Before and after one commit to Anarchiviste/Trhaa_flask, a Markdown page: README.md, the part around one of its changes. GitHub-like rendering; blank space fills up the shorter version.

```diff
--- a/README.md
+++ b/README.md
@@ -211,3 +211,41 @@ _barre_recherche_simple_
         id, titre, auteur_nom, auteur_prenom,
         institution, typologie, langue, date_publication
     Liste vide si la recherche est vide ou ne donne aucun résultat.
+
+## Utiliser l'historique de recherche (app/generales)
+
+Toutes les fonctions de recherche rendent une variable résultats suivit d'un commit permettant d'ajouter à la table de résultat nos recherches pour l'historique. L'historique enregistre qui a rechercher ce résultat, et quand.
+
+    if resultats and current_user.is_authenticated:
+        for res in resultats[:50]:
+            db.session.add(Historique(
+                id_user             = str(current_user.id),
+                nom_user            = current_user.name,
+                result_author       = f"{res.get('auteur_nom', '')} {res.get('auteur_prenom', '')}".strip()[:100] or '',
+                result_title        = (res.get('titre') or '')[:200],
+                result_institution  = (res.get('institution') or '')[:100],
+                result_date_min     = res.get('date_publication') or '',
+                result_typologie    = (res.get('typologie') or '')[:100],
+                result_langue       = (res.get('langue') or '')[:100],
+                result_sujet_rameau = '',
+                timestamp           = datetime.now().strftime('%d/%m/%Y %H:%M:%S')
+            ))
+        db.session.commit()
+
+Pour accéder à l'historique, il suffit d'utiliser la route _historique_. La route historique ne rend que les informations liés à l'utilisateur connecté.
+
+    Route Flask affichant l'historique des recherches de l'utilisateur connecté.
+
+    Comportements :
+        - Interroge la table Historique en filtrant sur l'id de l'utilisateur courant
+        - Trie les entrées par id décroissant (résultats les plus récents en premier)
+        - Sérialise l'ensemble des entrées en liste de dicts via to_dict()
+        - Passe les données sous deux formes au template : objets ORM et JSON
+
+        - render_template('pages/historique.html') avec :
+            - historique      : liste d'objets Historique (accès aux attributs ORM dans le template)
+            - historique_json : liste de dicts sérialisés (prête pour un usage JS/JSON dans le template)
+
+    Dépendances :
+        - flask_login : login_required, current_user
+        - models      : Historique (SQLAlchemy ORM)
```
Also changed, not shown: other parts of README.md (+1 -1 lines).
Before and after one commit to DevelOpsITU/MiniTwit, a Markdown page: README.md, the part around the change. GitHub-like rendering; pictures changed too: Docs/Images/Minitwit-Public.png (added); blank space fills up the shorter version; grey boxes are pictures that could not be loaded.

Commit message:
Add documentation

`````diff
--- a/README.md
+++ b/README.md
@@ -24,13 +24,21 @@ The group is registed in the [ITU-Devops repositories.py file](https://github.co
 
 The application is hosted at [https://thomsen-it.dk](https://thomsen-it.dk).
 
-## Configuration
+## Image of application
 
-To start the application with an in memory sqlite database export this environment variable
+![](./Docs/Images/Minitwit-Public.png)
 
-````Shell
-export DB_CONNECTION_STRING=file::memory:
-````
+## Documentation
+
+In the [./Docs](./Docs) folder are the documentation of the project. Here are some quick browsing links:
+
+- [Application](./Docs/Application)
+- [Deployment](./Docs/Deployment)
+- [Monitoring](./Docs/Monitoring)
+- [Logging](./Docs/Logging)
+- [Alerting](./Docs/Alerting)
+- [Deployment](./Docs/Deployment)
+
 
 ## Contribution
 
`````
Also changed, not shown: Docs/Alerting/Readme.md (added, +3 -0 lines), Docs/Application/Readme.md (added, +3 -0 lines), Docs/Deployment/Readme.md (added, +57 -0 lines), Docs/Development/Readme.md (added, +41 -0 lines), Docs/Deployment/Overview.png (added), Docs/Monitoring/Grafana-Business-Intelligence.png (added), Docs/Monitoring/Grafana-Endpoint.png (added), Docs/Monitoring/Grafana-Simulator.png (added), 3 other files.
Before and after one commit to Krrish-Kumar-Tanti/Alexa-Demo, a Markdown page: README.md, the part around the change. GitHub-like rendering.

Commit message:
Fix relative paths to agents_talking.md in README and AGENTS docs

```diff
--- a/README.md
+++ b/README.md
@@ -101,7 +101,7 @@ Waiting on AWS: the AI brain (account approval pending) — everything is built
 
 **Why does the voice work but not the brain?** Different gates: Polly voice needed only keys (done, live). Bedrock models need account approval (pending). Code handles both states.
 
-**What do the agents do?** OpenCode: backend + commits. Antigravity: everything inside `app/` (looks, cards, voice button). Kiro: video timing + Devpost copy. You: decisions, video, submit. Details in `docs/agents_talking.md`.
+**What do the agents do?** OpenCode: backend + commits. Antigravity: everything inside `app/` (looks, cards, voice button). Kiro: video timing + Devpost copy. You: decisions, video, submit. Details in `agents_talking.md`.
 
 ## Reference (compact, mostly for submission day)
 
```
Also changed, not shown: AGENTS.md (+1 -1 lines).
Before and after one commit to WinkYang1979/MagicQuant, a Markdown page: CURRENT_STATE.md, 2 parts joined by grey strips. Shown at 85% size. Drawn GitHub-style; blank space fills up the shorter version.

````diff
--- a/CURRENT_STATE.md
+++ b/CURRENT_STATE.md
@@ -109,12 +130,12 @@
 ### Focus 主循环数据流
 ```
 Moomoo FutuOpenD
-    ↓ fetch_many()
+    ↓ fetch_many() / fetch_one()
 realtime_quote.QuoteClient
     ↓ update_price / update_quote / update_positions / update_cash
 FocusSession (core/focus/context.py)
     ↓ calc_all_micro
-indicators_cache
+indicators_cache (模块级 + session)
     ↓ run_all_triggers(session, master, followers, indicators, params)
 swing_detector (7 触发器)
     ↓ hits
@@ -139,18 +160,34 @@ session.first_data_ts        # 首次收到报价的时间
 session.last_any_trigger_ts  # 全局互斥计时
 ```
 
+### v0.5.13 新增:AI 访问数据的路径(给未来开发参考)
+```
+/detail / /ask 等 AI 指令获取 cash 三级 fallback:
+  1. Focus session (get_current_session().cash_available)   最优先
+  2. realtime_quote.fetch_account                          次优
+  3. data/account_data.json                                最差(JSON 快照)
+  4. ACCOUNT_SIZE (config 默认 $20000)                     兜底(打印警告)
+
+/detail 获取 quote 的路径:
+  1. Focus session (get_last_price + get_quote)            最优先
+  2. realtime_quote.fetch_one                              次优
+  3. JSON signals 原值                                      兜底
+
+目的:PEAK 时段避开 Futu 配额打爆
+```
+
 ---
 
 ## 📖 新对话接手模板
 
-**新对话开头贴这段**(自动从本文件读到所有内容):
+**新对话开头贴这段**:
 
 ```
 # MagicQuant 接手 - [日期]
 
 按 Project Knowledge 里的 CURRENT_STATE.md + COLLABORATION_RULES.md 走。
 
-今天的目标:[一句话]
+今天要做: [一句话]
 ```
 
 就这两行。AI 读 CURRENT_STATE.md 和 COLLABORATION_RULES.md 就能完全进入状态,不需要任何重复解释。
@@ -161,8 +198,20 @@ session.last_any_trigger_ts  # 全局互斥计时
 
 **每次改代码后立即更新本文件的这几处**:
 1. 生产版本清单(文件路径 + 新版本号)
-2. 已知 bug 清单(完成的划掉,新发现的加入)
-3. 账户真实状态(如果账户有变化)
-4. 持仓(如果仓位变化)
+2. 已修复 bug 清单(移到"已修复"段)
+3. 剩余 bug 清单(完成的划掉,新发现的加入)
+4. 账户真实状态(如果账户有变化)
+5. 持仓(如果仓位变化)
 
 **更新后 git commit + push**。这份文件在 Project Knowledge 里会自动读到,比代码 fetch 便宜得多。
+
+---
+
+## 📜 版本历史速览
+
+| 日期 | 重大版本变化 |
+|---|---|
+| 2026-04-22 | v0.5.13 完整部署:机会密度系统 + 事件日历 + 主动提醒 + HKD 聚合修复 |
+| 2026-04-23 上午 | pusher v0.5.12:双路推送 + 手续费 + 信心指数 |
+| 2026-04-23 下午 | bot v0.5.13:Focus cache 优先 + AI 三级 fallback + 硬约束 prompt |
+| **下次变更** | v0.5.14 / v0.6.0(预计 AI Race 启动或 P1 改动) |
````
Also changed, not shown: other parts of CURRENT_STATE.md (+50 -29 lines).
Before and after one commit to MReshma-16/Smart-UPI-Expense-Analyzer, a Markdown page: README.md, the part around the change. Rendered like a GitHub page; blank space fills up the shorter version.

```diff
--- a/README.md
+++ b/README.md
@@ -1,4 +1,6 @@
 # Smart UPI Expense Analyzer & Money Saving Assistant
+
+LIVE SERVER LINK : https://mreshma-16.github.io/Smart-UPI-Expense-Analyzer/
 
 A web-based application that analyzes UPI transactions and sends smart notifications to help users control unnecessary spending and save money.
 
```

□ □ □ □

DIRECTIONS FOR THIS TASK :: The job is to copy each line from the material above that holds the word "parts".

RESPONSE ::
Also changed, not shown: other parts of README.md (+1 -1 lines).
Before and after one commit to WinkYang1979/MagicQuant, a Markdown page: CURRENT_STATE.md, 2 parts joined by grey strips. Shown at 85% size. Drawn GitHub-style; blank space fills up the shorter version.
Also changed, not shown: other parts of CURRENT_STATE.md (+50 -29 lines).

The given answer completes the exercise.